§ Mr. Faulds
One cannot win them all, Sir.
On a point of order, Mr. Speaker. I wish to raise with you what seems to me, and I think to certain other hon. Members, to be an abuse of the conventions of the House.
I intend to make no comment whatsoever on the contents of yesterday's personal statement, since that would be totally improper. However, I had always understood that it was the convention that a Minister who resigned was allowed to make a personal statement. I had not understood that the House had consented to extend this practice to a Minister who had been fired. Had this been the case—[Interruption.] This is a more important point than some of my colleagues seem to appreciate. Had this been the case, I dread to think what the House would have had to suffer on the historic occasion when Mr. Macmillan sacked a number of his Ministers. We should probably still be listening to personal explanations and the airing of personal grievances.

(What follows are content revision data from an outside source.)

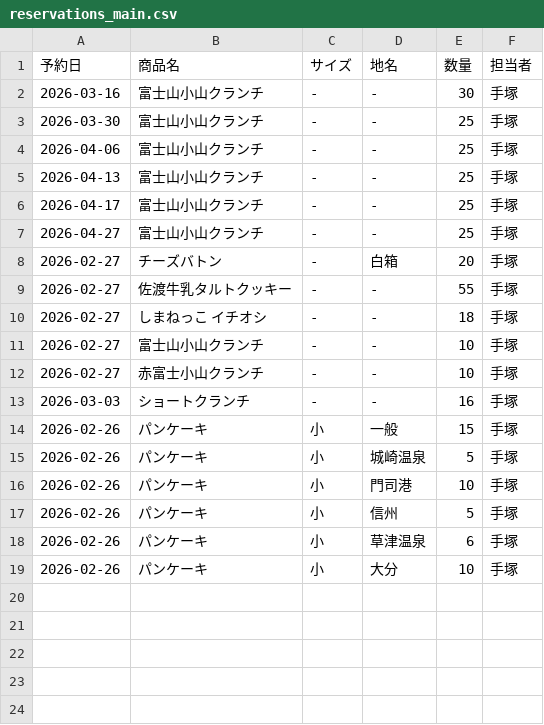
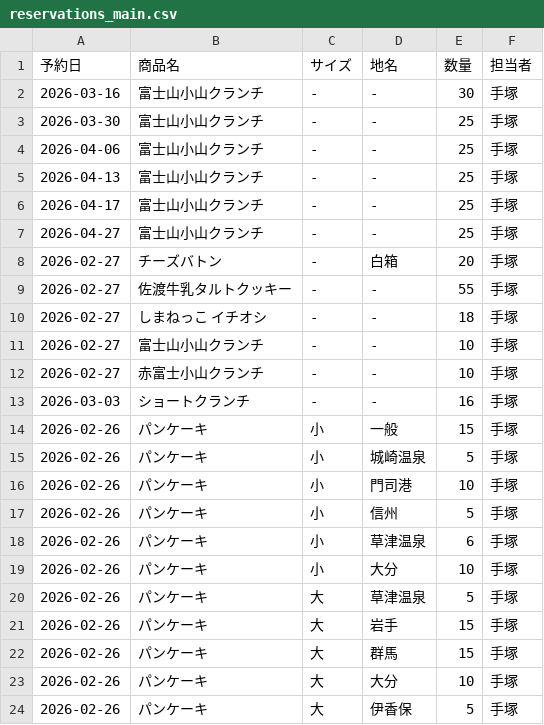
Before and after one commit to iplan381/zaiko-kanri, a CSV file: reservations_main.csv, drawn as a sheet.

Commit message:
Add Reservation

```diff
--- a/reservations_main.csv
+++ b/reservations_main.csv
@@ -19 +19,6 @@
 2026-02-26,パンケーキ,小,大分,10,手塚
+2026-02-26,パンケーキ,大,草津温泉,5,手塚
+2026-02-26,パンケーキ,大,岩手,15,手塚
+2026-02-26,パンケーキ,大,群馬,15,手塚
+2026-02-26,パンケーキ,大,大分,10,手塚
+2026-02-26,パンケーキ,大,伊香保,5,手塚
```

Secondly, I had always understood that personal statements should contain 670 no words reflecting on fellow hon. Members.
Thirdly, I had always understood that a personal statement had to he cleared by you, Mr. Speaker, before it was made. On the one occasion when I thought it proper that I should make a personal statement I had to clear that statement with your predecessor before I was allowed to make it.
May I add that yesterday's statement seemed to me to be an abuse or rather another example of the abuse we are having to suffer through the broadcasting of the proceedings of the House.
I should be grateful, Mr. Speaker, if you would let me have your consideration of the Flatters I have raised.
§ Mr. Speaker
The hon. Member for Warley, East (Mr. Faulds) has raised three points. I do not agree for a moment, so far as it lies within my right to express an opinion, that the broadcasting of the proceedings of the House had anything to do with this matter.
On the point the hon. Gentleman raised about the difference between resignation and being fired—or whatever the word is—as he indicated, I am not without personal experience of this situation. In my view, it is a distinction without a difference.
On the serious point of the nature of a personal statement, in my view such statements vary. It is quite appropriate that in certain cases they should be submitted to Mr. Speaker and should be approved by him. However, the House would be putting too much upon Mr. Speaker if he was expected to approve the terms of a resignation statement. In that instance it must be left to the judgment of the right hon. or hon. Member concerned. In my view, the Chair should not be brought in to give an approval.
I still think that the rule is right that in all circumstances the permission of the Chair should be sought, as it was in this case, and also that in other cases, not resignation cases, not only the permission of the Chair should be sought but the terms of the statement should be approved by the Chair. The hon. Member will have to be content with that ruling.
§ Mr. Peyton
I am very grateful to you, Mr. Speaker, for what you have said. I should like to put one point to 671 you. When a personal statement is made by a Minister who has left office, for whatever reason, it is done against the background of enjoying the sympathy of the House. I cannot help feeling that it is wrong and a departure from what is desirable if, in the course of making that statement, some highly polemical and very controversial remarks are made.
§ Mr. Peyton
I am much obliged for the advice of the hon. Member for Penistone (Mr. Mendelson) but I do not propose to take it.
It seems to me, in those circumstances, that there is a very grave danger of exploiting an opportunity in an unworthy fashion.
§ Mr. Speaker
As I have said, I think it is a matter of judgment. I have read one or two resignation statements. I should be very surprised to find that they were all totally uncontroversial.